Jules Bianchi’s family have issued a statement explaining the severe head injury that the Marussia driver suffered in a horrifying collision with a recovery vehicle during the Japanese Grand Prix on Sunday.
Bianchi has undergone a successful three-hour operation on his brain to alleviate a subdural haematoma at the Mie General Medical Centre in Yokkaichi. His parents, Philippe and Christine, are by his side are flying to Japan from their home in France, and the Bianchi family have released a statement to thank those who have sent their support to the 25-year-old driver.
The statement explains that Bianchi has suffered a “diffuse axonal injury” and confirms that he remains in a “critical but stable condition”, which FIA medical delegate Matteo Bonacini announced on Monday evening.
"This is a very difficult time for our family, but the messages of support and affection for Jules from all over the world have been a source of great comfort to us. We would like to express our sincere appreciation," the statement read.
"Jules remains in the Intensive Care Unit of the Mie General Medical Center in Yokkaichi. He has suffered a diffuse axonal injury and is in a critical but stable condition.
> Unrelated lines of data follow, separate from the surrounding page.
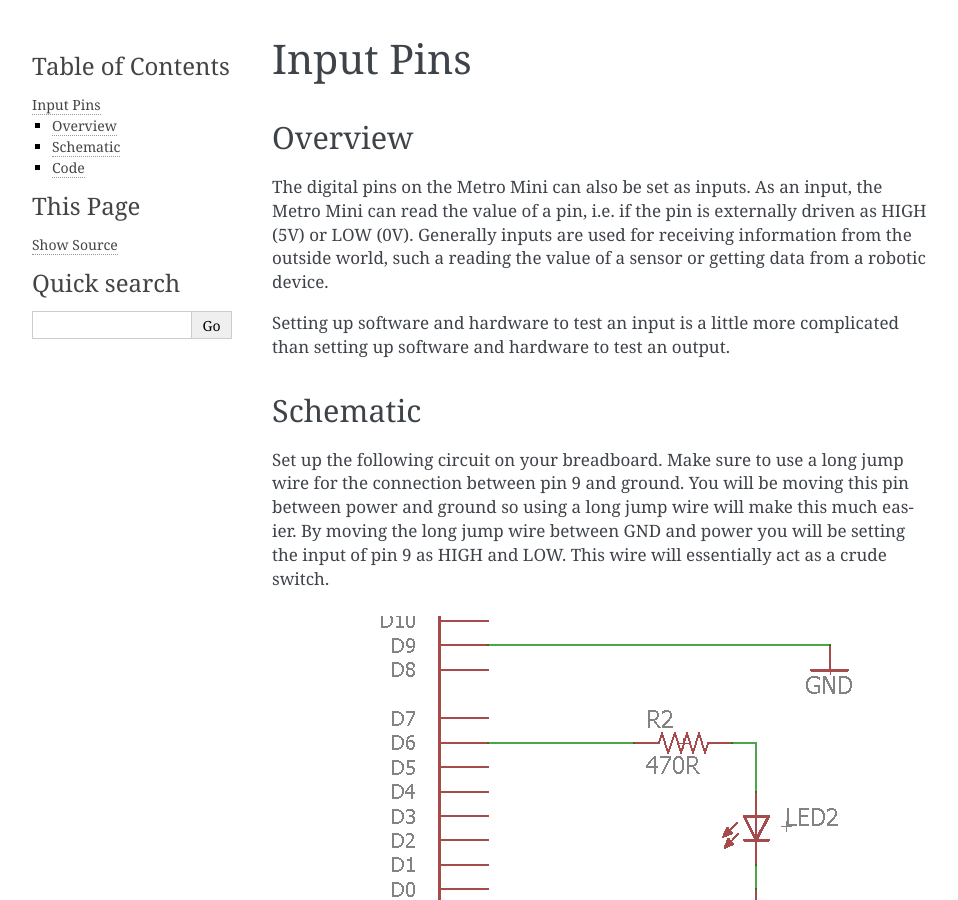
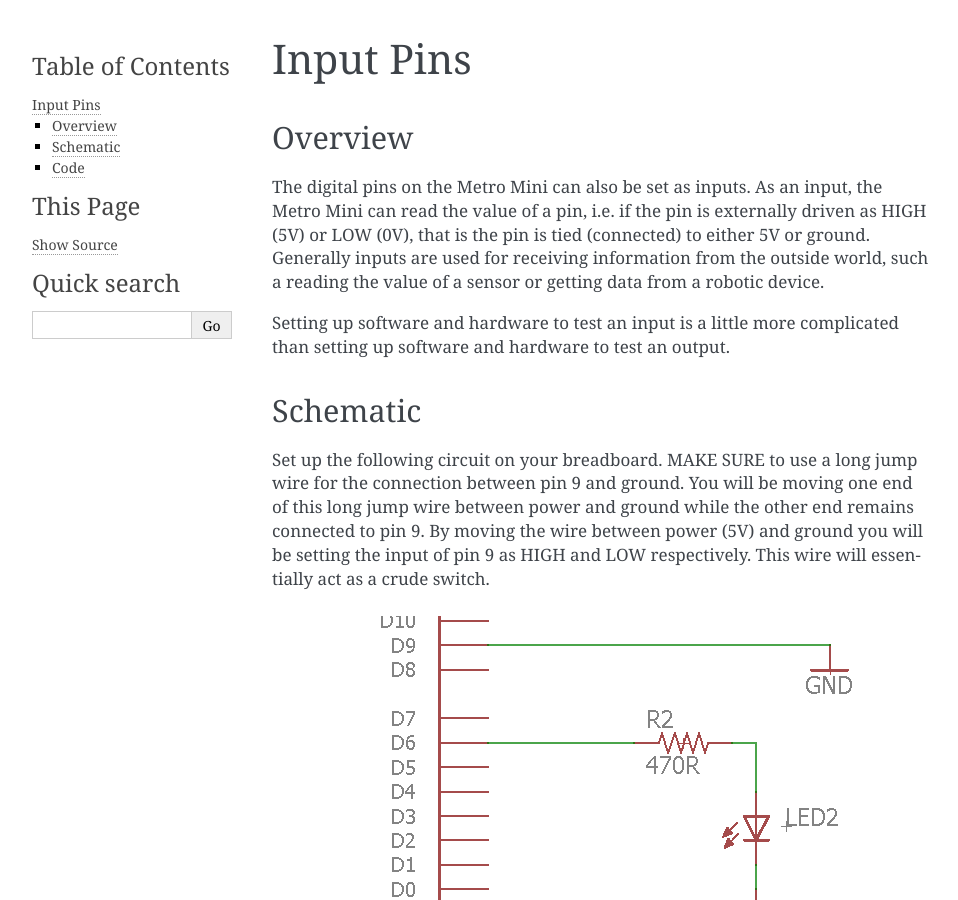
Before and after one commit to maxtkc/mvths-wiki, a Sphinx documentation site: the page built from docs/012a-input-pins.rst, in a window 1280 px wide and 900 px high. Shown: the whole window, without its empty margins (148-1106 px from the left). Built offline with Sphinx 7.4.7, drawn with Linux system fonts in a browser that asks for light colours.

Commit message:
Update 012a-input-pins.rst

```diff
--- a/docs/012a-input-pins.rst
+++ b/docs/012a-input-pins.rst
@@ -6,8 +6,9 @@ Overview
 
 The digital pins on the Metro Mini can also be set as inputs. As an
 input, the Metro Mini can read the value of a pin, i.e. if the pin is
-externally driven as HIGH (5V) or LOW (0V). Generally inputs are used
-for receiving information from the outside world, such a reading the
+externally driven as HIGH (5V) or LOW (0V), that is the pin is tied
+(connected) to either 5V or ground. Generally inputs are used for
+receiving information from the outside world, such a reading the
 value of a sensor or getting data from a robotic device.
 
 Setting up software and hardware to test an input is a little more
@@ -16,12 +17,12 @@ complicated than setting up software and hardware to test an output.
 Schematic
 ---------
 
-Set up the following circuit on your breadboard. Make sure to use a long
+Set up the following circuit on your breadboard. MAKE SURE to use a long
 jump wire for the connection between pin 9 and ground. You will be
-moving this pin between power and ground so using a long jump wire will
-make this much easier. By moving the long jump wire between GND and
-power you will be setting the input of pin 9 as HIGH and LOW. This wire
-will essentially act as a crude switch.
+moving one end of this long jump wire between power and ground while
+the other end remains connected to pin 9. By moving the wire between
+power (5V) and ground you will be setting the input of pin 9 as HIGH
+and LOW respectively. This wire will essentially act as a crude switch.
 
 .. figure:: images/image101.png
    :alt:
```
The medical professionals at the hospital are providing the very best treatment and care and we are grateful for everything they have done for Jules since his accident.
"We are also grateful for the presence of Professor Gerard Saillant, President of the FIA Medical Commission, and Professor Alessandro Frati, Neurosurgeon of the University of Rome La Sapienza, who has travelled to Japan at the request of Scuderia Ferrari. They arrived at the hospital today and met with the medical personnel responsible for Jules’ treatment, in order to be fully informed of his clinical status so that they are able to advise the family. Professors Saillant and Frati acknowledge the excellent care being provided by the Mie General Medical Center and would like to thank their Japanese colleagues.
"The hospital will continue to monitor and treat Jules and further medical updates will be provided when appropriate."
The statement comes on the same day that amateur footage captured from the grandstands at Suzuka revealed the impact of the crash.
A recovery truck was already tending to the scene of Adrian Sutil’s crash after the Sauber driver lost control of his car in the increasingly difficult conditions. As the truck reversed to pull Sutil’s car off the track, Bianchi’s car careered into the back of it at high speed, diving underneath it and cause Bianchi’s helmet to take the full brunt of the force of the horrifying collision.
Race officials had been criticised for their delay in deploying the safety car as well as not moving the race start time forward by four hours in order to avoid the worst of Sunday’s weather conditions. Typhoon Phanfone was known to be closing in on Suzuka, and the race had to start behind safety car conditions before being red flagged after a lap-and-a-half such was the ferocity of the rain.
Despite this, a track spokesman has claimed that the incident was down to “bad luck” rather than poor judgement from race officials.
“Officials raised ‘double yellow flags’ after the accident by Sutil, which means drivers had to slow down to the speed that they can immediately stop, but unfortunately Bianchi’s car aquaplaned right at the time and ran into the accident site, which was bad luck,” the Suzuka Circuit spokesman Masamichi Miyazaki said.
“Admittedly, rain was coming and the road was wet, but not heavy enough to halt the race, and I believe the race officials made the same judgment.”
A number of the F1 grid sent their support immediately after the race to Bianchi, with Lewis Hamilton, Jenson Button and Nico Rosberg among those to wish the Frenchman all the best in his recovery.
Marussia issued their own statement on Monday to thank fans for the outpouring of support, with #ForzaJules trending on Twitter worldwide since the accident.
They also asked for “patience and understanding” regarding Bianchi’s condition.Reuse content